- [Task]
Look for the word "user" in the material below, then report each line where it occurs.

Start of The records

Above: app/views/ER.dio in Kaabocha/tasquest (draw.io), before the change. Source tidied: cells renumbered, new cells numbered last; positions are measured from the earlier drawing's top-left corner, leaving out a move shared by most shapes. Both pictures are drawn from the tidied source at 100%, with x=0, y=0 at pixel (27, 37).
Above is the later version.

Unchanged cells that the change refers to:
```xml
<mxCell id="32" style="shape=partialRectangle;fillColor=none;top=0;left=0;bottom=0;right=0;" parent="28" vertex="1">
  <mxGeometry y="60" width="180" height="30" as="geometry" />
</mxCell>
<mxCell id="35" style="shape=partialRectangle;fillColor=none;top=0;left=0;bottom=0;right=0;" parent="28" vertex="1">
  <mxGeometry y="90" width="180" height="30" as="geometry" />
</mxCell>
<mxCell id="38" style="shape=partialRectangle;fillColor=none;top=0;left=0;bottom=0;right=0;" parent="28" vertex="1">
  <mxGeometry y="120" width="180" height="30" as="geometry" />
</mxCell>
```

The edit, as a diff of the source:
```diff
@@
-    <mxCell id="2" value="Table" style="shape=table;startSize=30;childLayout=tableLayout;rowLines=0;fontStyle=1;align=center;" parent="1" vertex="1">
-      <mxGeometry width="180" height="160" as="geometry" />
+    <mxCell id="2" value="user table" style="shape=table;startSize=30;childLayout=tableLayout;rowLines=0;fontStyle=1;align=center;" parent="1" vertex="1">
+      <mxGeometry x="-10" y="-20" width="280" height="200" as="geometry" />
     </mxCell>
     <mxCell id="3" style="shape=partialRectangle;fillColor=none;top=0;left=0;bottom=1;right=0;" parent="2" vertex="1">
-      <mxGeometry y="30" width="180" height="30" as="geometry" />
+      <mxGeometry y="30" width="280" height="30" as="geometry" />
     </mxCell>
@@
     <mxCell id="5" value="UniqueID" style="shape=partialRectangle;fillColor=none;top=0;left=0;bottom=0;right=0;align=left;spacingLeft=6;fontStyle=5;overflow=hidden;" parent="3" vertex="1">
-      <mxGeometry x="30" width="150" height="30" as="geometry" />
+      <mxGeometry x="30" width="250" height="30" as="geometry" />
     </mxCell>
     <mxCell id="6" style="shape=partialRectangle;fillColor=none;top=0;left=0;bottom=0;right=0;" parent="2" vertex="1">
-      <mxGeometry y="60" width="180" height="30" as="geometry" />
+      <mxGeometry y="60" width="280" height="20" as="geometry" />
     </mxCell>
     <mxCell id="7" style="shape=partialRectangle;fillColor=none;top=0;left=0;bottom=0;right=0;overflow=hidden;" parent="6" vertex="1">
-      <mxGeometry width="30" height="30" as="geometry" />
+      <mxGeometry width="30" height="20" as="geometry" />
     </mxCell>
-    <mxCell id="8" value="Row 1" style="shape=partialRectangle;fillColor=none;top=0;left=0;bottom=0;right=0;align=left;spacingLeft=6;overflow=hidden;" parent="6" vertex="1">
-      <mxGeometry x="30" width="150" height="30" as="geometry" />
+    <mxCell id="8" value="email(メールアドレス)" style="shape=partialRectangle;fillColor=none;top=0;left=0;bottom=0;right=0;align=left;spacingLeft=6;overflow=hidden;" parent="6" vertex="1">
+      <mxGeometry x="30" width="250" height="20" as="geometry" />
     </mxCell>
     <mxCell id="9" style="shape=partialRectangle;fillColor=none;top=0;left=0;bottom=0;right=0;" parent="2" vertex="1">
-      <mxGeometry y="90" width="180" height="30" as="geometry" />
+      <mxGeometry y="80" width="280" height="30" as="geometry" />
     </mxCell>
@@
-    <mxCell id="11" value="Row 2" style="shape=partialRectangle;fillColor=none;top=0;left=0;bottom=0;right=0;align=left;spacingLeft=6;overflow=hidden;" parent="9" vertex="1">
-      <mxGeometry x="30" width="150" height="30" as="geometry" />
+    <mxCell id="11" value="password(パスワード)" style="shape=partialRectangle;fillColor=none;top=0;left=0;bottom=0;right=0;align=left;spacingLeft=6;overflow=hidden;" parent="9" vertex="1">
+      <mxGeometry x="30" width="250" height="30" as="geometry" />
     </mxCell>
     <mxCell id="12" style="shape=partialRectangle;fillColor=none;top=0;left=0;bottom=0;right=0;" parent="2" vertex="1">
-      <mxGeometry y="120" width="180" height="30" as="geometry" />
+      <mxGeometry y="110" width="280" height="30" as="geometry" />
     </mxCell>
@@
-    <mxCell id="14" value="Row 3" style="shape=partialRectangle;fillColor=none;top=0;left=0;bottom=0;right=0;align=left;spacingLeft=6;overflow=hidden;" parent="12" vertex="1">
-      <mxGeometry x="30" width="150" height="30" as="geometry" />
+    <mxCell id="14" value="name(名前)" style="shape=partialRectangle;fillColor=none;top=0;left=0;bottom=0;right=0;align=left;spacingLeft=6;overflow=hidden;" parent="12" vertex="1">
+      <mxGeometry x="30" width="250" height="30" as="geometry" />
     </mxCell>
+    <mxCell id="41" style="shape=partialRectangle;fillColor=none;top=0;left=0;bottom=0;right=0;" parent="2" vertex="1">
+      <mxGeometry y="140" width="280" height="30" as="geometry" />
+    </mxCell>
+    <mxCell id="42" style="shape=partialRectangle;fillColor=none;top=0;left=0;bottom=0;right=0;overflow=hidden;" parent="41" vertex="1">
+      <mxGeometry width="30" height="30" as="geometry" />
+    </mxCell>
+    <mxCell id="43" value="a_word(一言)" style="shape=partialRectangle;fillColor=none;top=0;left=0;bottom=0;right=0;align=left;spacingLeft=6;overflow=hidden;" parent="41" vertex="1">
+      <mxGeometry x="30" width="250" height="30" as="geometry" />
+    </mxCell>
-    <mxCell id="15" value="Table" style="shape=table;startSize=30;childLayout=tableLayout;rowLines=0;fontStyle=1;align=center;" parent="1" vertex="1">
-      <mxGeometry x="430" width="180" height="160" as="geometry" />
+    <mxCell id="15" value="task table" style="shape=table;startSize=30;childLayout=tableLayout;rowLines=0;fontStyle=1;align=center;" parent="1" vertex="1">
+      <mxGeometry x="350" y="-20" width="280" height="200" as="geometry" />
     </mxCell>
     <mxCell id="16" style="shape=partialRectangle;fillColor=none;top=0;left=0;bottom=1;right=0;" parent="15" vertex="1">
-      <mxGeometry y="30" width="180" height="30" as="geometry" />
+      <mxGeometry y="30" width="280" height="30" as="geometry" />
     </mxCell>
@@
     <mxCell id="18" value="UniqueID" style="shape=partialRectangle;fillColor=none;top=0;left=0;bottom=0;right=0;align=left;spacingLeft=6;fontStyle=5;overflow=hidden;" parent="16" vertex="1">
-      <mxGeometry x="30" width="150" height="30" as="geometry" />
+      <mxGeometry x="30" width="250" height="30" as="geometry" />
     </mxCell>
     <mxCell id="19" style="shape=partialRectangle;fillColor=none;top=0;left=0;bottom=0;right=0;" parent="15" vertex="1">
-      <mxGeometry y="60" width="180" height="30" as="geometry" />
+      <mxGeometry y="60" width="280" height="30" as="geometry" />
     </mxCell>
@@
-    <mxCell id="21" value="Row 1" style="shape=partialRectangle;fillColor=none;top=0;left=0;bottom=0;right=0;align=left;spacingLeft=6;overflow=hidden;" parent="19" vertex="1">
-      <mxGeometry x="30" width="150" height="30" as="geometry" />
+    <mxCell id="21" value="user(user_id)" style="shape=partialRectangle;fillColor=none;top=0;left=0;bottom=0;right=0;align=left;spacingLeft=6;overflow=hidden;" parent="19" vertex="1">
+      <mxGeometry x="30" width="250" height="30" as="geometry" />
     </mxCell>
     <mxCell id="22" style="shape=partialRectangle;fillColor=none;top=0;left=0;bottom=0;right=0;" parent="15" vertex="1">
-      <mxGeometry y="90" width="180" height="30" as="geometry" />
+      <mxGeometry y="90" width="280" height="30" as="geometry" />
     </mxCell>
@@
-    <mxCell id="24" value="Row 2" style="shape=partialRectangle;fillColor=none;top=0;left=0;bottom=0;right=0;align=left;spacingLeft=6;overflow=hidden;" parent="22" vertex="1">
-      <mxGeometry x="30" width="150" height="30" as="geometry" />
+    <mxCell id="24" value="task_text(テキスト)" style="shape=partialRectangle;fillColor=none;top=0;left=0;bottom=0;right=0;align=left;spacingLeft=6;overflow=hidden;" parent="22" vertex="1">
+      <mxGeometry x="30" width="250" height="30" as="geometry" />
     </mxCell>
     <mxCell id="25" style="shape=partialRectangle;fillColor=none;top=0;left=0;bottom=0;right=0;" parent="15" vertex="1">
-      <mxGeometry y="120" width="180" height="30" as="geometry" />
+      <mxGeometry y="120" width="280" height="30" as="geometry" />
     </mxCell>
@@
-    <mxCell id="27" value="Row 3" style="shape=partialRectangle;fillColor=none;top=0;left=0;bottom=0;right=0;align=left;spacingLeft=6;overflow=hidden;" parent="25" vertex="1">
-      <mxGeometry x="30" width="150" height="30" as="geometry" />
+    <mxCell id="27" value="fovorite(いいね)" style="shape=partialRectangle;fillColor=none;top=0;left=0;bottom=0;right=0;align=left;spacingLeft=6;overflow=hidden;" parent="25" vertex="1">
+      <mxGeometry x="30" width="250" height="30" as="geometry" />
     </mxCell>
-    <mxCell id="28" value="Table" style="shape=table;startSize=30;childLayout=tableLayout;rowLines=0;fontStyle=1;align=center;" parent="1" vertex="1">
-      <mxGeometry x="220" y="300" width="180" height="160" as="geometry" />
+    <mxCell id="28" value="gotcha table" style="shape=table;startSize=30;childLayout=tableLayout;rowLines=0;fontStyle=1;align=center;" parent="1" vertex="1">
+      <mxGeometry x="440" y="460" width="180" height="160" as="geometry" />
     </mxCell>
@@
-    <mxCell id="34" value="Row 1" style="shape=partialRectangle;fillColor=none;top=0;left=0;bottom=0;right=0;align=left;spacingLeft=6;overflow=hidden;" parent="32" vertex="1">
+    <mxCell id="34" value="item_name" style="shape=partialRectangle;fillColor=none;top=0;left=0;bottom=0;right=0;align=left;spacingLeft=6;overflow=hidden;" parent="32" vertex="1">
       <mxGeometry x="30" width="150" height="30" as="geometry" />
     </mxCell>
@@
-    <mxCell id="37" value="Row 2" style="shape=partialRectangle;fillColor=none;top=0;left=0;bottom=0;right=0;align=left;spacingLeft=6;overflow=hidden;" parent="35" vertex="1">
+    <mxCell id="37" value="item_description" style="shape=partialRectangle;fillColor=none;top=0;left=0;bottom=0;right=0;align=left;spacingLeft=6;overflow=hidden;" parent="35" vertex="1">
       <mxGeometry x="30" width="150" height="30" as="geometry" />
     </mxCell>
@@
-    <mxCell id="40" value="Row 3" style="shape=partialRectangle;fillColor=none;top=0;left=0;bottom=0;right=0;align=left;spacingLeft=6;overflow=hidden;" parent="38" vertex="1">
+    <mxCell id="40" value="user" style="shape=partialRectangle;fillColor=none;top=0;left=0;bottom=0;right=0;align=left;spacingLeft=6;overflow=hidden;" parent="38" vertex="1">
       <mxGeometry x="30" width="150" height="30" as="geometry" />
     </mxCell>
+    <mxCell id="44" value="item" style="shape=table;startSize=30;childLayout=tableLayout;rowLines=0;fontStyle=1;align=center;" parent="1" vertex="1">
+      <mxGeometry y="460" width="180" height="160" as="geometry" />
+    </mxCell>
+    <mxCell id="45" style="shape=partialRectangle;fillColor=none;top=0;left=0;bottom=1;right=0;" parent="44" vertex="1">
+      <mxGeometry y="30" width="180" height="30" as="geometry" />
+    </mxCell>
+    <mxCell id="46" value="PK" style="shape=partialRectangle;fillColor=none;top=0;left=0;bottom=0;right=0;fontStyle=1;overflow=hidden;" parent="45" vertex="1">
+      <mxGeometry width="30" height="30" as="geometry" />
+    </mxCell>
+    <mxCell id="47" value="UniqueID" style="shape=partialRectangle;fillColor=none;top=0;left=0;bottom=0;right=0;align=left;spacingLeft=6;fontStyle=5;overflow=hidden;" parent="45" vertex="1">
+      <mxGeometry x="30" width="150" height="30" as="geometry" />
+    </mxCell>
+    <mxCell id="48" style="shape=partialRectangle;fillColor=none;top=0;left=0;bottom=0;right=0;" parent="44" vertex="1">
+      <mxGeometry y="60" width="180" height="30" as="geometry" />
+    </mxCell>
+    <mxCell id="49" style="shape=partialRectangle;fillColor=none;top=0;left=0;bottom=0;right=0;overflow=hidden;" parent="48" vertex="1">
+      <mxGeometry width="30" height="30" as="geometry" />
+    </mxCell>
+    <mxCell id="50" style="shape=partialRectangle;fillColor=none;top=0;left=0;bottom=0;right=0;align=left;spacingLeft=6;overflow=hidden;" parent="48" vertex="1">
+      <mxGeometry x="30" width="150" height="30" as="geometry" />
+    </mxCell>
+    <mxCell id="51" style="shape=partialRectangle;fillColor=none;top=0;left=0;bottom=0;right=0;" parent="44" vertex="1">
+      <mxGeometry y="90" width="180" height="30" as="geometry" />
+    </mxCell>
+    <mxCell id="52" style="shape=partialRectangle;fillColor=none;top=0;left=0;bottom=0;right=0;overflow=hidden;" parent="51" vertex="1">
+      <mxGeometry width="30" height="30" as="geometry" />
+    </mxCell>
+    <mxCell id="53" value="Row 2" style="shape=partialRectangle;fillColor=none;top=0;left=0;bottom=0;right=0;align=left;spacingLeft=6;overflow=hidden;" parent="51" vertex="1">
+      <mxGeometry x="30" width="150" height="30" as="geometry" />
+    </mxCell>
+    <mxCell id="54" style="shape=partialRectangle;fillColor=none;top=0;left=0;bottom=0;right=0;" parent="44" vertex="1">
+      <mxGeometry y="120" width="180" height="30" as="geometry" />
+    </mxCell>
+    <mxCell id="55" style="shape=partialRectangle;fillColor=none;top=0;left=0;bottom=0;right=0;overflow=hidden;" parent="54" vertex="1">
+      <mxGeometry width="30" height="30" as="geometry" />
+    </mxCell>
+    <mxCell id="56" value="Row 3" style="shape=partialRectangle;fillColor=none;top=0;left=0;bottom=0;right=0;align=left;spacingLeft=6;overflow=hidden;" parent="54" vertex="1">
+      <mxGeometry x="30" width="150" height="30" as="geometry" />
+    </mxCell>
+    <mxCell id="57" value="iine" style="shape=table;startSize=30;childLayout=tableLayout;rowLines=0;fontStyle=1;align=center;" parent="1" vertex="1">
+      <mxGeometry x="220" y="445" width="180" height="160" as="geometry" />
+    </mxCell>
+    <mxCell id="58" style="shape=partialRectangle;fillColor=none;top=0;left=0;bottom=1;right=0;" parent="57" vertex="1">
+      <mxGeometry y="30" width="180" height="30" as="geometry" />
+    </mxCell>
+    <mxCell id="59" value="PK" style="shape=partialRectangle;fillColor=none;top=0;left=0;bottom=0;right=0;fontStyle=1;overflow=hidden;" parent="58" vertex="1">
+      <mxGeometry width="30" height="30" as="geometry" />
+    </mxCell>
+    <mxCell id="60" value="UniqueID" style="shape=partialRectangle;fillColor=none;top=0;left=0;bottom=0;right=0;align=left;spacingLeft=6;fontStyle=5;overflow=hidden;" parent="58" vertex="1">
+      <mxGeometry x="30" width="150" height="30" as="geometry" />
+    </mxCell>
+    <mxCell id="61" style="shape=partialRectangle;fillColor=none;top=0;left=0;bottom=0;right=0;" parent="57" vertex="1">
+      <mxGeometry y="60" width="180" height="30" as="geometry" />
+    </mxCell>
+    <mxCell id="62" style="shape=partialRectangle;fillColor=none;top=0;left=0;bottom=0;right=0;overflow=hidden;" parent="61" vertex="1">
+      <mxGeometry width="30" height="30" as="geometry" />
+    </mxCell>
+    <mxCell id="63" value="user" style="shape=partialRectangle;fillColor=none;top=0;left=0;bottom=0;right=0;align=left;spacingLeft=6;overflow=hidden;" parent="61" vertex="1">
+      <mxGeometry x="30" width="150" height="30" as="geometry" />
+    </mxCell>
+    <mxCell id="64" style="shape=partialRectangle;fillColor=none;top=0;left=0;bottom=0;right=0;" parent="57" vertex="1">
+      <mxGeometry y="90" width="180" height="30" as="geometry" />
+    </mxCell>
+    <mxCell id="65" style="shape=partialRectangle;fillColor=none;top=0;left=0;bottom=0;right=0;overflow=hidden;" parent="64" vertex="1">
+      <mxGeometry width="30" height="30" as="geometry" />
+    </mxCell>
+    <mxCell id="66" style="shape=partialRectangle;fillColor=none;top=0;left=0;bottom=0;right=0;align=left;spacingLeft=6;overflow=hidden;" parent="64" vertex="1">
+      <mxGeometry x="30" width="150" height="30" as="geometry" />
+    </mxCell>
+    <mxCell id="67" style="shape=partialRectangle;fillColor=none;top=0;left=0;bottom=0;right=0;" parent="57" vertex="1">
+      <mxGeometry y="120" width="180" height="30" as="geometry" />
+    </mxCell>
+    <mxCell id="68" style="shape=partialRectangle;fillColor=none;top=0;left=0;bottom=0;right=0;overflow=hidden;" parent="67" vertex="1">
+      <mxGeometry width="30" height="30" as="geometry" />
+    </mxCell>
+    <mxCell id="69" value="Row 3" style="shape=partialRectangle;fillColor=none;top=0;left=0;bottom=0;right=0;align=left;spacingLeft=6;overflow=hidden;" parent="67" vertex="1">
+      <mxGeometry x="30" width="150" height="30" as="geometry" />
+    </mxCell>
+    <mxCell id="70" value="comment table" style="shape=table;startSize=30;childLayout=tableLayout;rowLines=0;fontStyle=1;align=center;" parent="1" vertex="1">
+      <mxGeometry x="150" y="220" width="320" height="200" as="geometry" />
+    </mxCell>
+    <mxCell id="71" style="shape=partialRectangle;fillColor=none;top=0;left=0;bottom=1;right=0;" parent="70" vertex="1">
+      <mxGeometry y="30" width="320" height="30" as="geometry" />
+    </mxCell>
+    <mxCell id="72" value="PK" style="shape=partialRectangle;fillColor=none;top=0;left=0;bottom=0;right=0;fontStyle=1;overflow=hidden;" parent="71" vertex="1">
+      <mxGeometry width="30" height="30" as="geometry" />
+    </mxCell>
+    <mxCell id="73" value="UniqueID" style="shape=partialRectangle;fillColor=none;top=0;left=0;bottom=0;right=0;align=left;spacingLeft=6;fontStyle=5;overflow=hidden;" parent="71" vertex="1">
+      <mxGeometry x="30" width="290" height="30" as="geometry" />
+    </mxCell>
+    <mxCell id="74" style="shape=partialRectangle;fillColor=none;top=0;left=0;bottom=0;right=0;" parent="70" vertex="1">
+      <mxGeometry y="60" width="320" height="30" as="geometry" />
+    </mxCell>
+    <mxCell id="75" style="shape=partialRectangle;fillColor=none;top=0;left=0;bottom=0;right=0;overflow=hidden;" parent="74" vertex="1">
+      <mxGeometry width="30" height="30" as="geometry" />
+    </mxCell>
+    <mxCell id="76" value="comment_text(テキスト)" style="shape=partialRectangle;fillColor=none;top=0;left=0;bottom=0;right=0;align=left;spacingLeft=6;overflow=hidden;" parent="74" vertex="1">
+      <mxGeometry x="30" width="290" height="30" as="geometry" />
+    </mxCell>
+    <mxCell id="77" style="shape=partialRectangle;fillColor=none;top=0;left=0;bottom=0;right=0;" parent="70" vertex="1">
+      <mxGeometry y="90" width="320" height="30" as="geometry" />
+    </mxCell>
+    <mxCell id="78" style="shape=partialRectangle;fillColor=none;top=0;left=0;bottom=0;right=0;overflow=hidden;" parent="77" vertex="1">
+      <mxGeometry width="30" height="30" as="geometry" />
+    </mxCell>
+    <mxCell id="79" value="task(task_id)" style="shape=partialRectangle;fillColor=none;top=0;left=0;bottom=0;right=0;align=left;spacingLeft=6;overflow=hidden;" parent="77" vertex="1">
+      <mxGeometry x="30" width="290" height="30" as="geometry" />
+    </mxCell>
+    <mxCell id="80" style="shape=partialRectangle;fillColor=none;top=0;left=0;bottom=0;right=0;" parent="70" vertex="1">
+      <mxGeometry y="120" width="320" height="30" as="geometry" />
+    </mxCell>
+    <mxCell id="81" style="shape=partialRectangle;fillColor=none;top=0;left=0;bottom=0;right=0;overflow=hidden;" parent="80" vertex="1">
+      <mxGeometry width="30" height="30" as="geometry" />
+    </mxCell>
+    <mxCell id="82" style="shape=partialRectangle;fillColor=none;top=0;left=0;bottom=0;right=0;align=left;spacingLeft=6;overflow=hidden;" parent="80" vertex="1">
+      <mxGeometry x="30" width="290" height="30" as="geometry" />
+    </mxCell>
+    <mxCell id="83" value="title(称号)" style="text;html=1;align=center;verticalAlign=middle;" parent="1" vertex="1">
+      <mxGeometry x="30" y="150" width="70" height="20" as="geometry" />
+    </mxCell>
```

End of The records

- [Answer to this exercise]
+    <mxCell id="2" value="user table" style="shape=table;startSize=30;childLayout=tableLayout;rowLines=0;fontStyle=1;align=center;" parent="1" vertex="1">
+    <mxCell id="21" value="user(user_id)" style="shape=partialRectangle;fillColor=none;top=0;left=0;bottom=0;right=0;align=left;spacingLeft=6;overflow=hidden;" parent="19" vertex="1">
+    <mxCell id="40" value="user" style="shape=partialRectangle;fillColor=none;top=0;left=0;bottom=0;right=0;align=left;spacingLeft=6;overflow=hidden;" parent="38" vertex="1">
+    <mxCell id="63" value="user" style="shape=partialRectangle;fillColor=none;top=0;left=0;bottom=0;right=0;align=left;spacingLeft=6;overflow=hidden;" parent="61" vertex="1">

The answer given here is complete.